**Task to carry out:** Would you repeat the entries below exactly and omit the pictures?

━━━━━ Data for processing

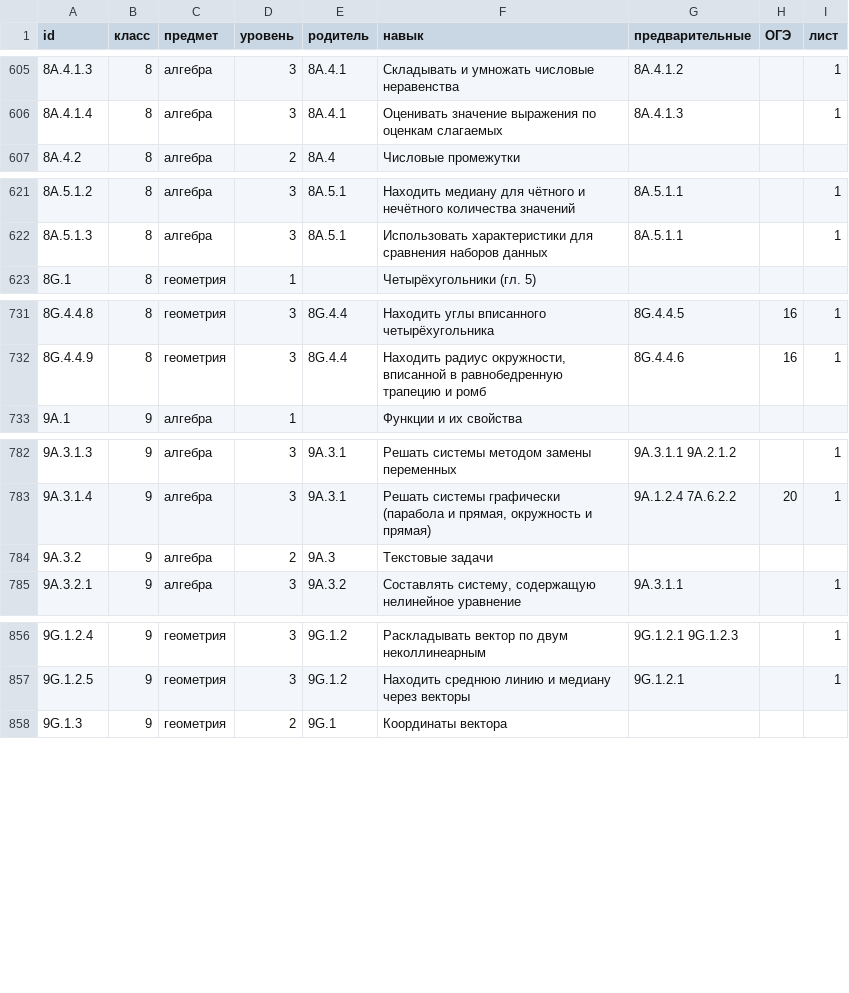
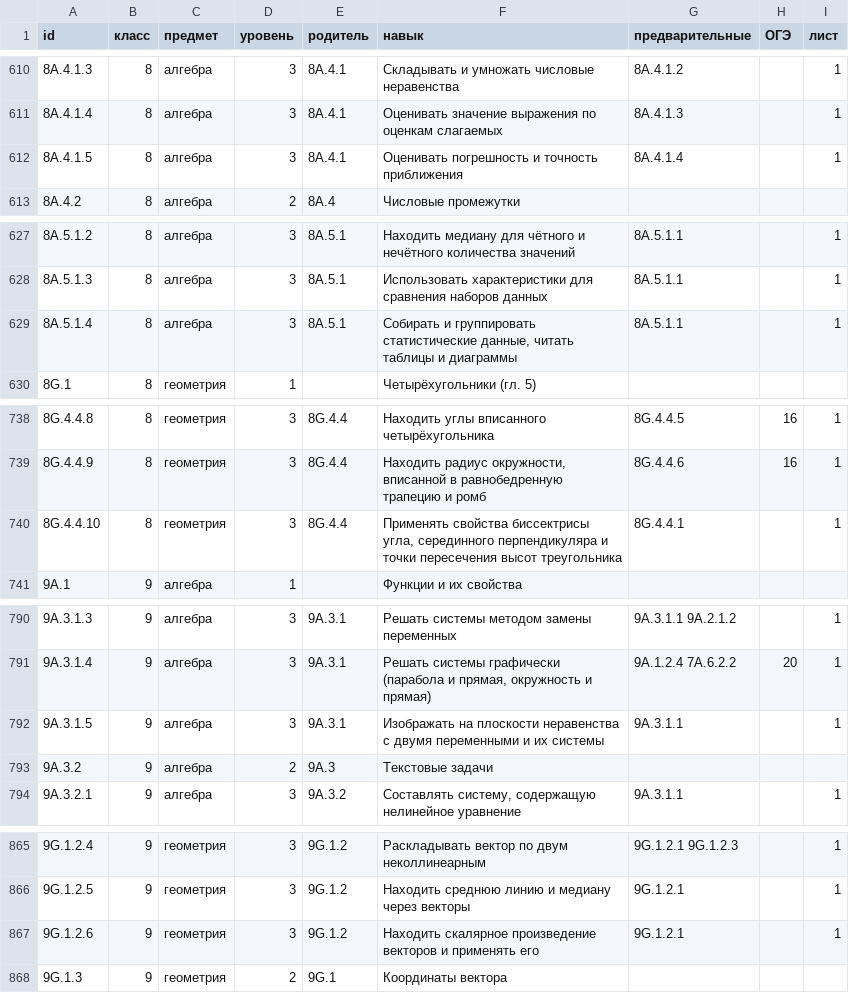
Before and after one commit to liliya-math/oge, a CSV file: skills-by-grade.csv, drawn as a sheet; only a part is shown, gaps mark what is left out; the diff covers the shown part only.

```diff
--- a/skills-by-grade.csv
+++ b/skills-by-grade.csv
@@ -606,2 +611,3 @@
 8A.4.1.4,8,алгебра,3,8A.4.1,Оценивать значение выражения по оценкам слагаемых,8A.4.1.3,,1
+8A.4.1.5,8,алгебра,3,8A.4.1,Оценивать погрешность и точность приближения,8A.4.1.4,,1
 8A.4.2,8,алгебра,2,8A.4,Числовые промежутки,,,
@@ -622,2 +628,3 @@
 8A.5.1.3,8,алгебра,3,8A.5.1,Использовать характеристики для сравнения наборов данных,8A.5.1.1,,1
+8A.5.1.4,8,алгебра,3,8A.5.1,"Собирать и группировать статистические данные, читать таблицы и диаграммы",8A.5.1.1,,1
 8G.1,8,геометрия,1,,Четырёхугольники (гл. 5),,,
@@ -732,2 +739,3 @@
 8G.4.4.9,8,геометрия,3,8G.4.4,"Находить радиус окружности, вписанной в равнобедренную трапецию и ромб",8G.4.4.6,16,1
+8G.4.4.10,8,геометрия,3,8G.4.4,"Применять свойства биссектрисы угла, серединного перпендикуляра и точки пересечения высот треугольника",8G.4.4.1,,1
 9A.1,9,алгебра,1,,Функции и их свойства,,,
@@ -783,2 +791,3 @@
 9A.3.1.4,9,алгебра,3,9A.3.1,"Решать системы графически (парабола и прямая, окружность и прямая)",9A.1.2.4 7A.6.2.2,20,1
+9A.3.1.5,9,алгебра,3,9A.3.1,Изображать на плоскости неравенства с двумя переменными и их системы,9A.3.1.1,,1
 9A.3.2,9,алгебра,2,9A.3,Текстовые задачи,,,
@@ -857,2 +866,3 @@
 9G.1.2.5,9,геометрия,3,9G.1.2,Находить среднюю линию и медиану через векторы,9G.1.2.1,,1
+9G.1.2.6,9,геометрия,3,9G.1.2,Находить скалярное произведение векторов и применять его,9G.1.2.1,,1
 9G.1.3,9,геометрия,2,9G.1,Координаты вектора,,,
```
Also changed, not shown: 5 added rows and 1 edited cell elsewhere in this file, 17 other files.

━━━━━━━━━━

**Solution for this exercise:**
Before and after one commit to liliya-math/oge, a CSV file: skills-by-grade.csv, drawn as a sheet; only a part is shown, gaps mark what is left out; the diff covers the shown part only.

```diff
--- a/skills-by-grade.csv
+++ b/skills-by-grade.csv
@@ -606,2 +611,3 @@
 8A.4.1.4,8,алгебра,3,8A.4.1,Оценивать значение выражения по оценкам слагаемых,8A.4.1.3,,1
+8A.4.1.5,8,алгебра,3,8A.4.1,Оценивать погрешность и точность приближения,8A.4.1.4,,1
 8A.4.2,8,алгебра,2,8A.4,Числовые промежутки,,,
@@ -622,2 +628,3 @@
 8A.5.1.3,8,алгебра,3,8A.5.1,Использовать характеристики для сравнения наборов данных,8A.5.1.1,,1
+8A.5.1.4,8,алгебра,3,8A.5.1,"Собирать и группировать статистические данные, читать таблицы и диаграммы",8A.5.1.1,,1
 8G.1,8,геометрия,1,,Четырёхугольники (гл. 5),,,
@@ -732,2 +739,3 @@
 8G.4.4.9,8,геометрия,3,8G.4.4,"Находить радиус окружности, вписанной в равнобедренную трапецию и ромб",8G.4.4.6,16,1
+8G.4.4.10,8,геометрия,3,8G.4.4,"Применять свойства биссектрисы угла, серединного перпендикуляра и точки пересечения высот треугольника",8G.4.4.1,,1
 9A.1,9,алгебра,1,,Функции и их свойства,,,
@@ -783,2 +791,3 @@
 9A.3.1.4,9,алгебра,3,9A.3.1,"Решать системы графически (парабола и прямая, окружность и прямая)",9A.1.2.4 7A.6.2.2,20,1
+9A.3.1.5,9,алгебра,3,9A.3.1,Изображать на плоскости неравенства с двумя переменными и их системы,9A.3.1.1,,1
 9A.3.2,9,алгебра,2,9A.3,Текстовые задачи,,,
@@ -857,2 +866,3 @@
 9G.1.2.5,9,геометрия,3,9G.1.2,Находить среднюю линию и медиану через векторы,9G.1.2.1,,1
+9G.1.2.6,9,геометрия,3,9G.1.2,Находить скалярное произведение векторов и применять его,9G.1.2.1,,1
 9G.1.3,9,геометрия,2,9G.1,Координаты вектора,,,
```
Also changed, not shown: 5 added rows and 1 edited cell elsewhere in this file, 17 other files.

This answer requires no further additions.